[Dataset extract — start]
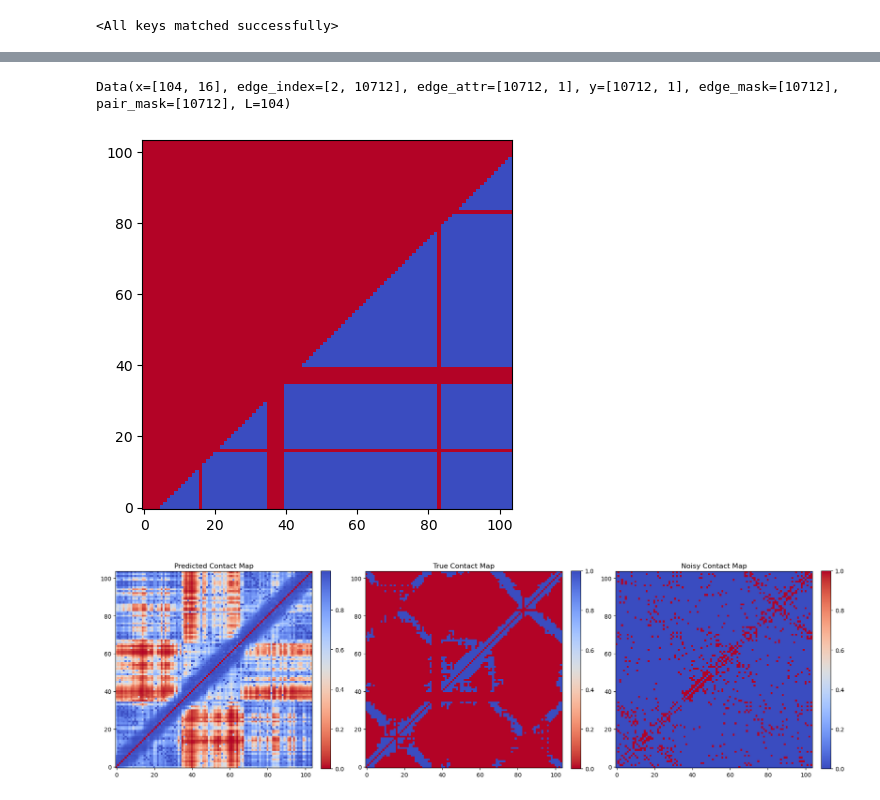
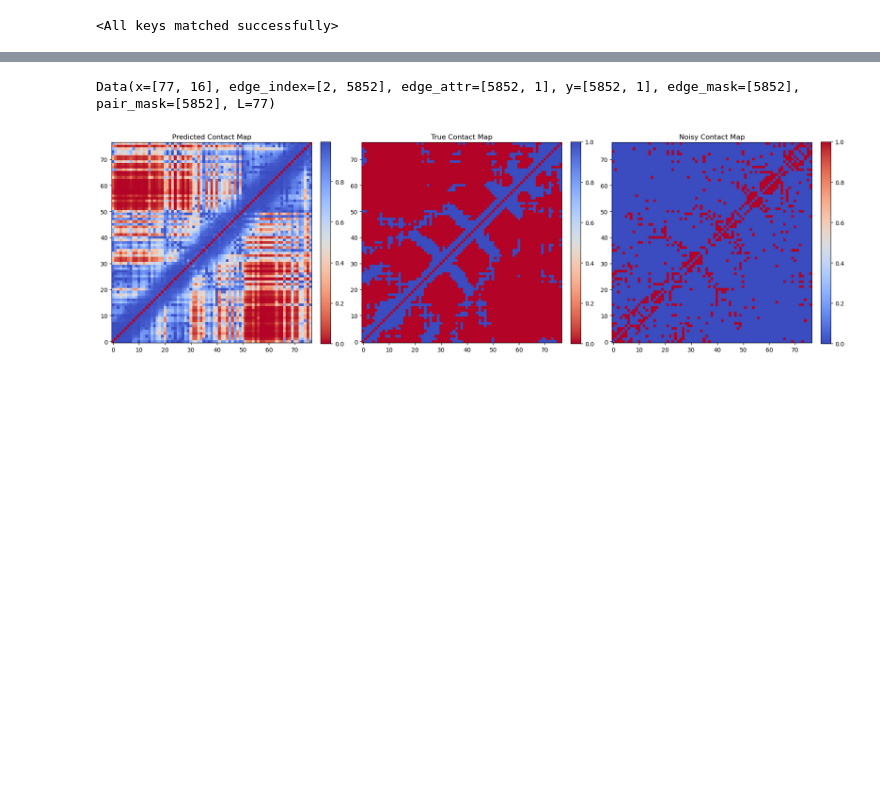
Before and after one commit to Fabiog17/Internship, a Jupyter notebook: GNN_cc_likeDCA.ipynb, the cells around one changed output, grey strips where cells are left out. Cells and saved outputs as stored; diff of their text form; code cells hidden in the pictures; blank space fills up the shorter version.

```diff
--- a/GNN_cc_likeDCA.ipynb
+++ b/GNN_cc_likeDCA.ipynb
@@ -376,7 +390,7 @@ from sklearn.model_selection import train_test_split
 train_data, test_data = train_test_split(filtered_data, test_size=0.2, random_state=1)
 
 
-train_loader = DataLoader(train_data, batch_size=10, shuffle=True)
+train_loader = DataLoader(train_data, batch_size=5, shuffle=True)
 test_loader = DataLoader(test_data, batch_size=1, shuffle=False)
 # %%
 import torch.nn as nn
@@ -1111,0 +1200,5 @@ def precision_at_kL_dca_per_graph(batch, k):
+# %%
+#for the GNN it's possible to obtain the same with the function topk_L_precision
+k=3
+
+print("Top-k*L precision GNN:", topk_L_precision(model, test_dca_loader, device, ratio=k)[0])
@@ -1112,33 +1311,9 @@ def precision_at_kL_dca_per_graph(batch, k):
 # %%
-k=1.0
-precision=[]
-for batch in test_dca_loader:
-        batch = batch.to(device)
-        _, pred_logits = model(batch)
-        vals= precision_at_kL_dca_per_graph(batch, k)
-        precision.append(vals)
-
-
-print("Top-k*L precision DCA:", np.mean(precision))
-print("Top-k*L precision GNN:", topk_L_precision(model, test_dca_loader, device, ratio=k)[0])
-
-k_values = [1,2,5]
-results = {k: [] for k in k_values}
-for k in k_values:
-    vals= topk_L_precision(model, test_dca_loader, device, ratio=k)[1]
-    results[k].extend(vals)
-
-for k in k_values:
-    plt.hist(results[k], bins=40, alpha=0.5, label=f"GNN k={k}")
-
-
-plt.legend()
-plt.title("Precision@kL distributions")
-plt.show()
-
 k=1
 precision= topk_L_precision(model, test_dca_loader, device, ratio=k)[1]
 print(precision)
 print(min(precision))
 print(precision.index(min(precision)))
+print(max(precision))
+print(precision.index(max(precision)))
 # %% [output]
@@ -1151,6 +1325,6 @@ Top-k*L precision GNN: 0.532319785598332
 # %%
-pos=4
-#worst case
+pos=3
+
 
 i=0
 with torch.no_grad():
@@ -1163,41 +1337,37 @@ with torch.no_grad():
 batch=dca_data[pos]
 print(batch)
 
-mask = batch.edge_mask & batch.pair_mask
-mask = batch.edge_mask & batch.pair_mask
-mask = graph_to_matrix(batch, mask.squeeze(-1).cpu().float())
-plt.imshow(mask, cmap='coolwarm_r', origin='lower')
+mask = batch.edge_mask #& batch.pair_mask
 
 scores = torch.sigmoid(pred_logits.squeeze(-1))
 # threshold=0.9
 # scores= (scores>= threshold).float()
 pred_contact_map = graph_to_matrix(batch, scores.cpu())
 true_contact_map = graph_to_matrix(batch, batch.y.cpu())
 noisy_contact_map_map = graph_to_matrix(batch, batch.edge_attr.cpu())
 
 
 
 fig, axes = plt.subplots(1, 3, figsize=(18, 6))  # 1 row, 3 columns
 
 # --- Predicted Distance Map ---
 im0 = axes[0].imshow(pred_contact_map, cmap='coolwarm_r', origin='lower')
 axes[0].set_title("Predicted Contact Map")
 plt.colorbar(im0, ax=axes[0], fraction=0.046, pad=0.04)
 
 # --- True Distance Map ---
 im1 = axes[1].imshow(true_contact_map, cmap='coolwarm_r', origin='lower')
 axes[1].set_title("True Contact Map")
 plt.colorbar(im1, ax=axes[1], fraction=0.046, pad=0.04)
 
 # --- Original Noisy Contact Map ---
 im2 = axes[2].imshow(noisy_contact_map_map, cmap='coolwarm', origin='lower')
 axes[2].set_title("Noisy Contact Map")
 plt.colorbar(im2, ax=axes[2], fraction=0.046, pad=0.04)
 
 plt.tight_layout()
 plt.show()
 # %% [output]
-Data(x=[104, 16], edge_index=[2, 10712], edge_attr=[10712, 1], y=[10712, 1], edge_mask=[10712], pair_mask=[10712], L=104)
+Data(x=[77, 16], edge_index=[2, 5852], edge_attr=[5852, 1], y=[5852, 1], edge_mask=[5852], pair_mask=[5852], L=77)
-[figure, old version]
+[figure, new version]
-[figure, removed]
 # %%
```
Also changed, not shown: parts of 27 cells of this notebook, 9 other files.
[Dataset extract — finish]
[Dataset extract — start]
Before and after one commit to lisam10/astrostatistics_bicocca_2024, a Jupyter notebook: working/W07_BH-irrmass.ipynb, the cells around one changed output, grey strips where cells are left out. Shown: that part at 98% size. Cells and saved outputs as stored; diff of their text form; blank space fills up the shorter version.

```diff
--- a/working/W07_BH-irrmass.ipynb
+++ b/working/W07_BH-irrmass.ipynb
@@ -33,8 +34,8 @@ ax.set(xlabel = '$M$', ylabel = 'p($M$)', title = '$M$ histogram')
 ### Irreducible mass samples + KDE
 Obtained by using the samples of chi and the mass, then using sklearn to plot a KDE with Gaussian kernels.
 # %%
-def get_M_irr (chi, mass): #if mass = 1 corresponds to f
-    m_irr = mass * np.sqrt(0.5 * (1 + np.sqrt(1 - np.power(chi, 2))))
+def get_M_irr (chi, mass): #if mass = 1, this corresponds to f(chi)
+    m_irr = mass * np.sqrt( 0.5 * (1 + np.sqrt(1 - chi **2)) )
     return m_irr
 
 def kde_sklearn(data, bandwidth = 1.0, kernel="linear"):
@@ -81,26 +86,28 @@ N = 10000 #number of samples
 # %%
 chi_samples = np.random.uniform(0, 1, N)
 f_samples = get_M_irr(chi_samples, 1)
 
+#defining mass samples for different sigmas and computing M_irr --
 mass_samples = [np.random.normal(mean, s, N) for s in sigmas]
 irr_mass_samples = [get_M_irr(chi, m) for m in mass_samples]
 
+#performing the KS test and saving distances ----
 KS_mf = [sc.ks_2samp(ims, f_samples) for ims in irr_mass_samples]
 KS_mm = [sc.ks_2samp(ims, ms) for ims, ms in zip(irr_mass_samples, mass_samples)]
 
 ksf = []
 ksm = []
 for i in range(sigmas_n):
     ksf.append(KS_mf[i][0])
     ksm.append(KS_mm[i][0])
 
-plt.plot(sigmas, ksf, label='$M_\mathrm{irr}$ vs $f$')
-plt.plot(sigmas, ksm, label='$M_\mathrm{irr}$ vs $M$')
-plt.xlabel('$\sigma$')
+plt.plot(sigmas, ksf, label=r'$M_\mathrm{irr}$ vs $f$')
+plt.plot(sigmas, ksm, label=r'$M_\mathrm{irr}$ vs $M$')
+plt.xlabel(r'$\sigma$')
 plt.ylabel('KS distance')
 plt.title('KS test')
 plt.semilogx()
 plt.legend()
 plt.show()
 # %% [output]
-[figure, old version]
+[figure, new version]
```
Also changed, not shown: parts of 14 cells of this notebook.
[Dataset extract — finish]
- **Task prompt**:
Check each line of the records for "device" and copy the ones that contain it.

- **Written answer**:
+print("Top-k*L precision GNN:", topk_L_precision(model, test_dca_loader, device, ratio=k)[0])
-        batch = batch.to(device)
-print("Top-k*L precision GNN:", topk_L_precision(model, test_dca_loader, device, ratio=k)[0])
-    vals= topk_L_precision(model, test_dca_loader, device, ratio=k)[1]
 precision= topk_L_precision(model, test_dca_loader, device, ratio=k)[1]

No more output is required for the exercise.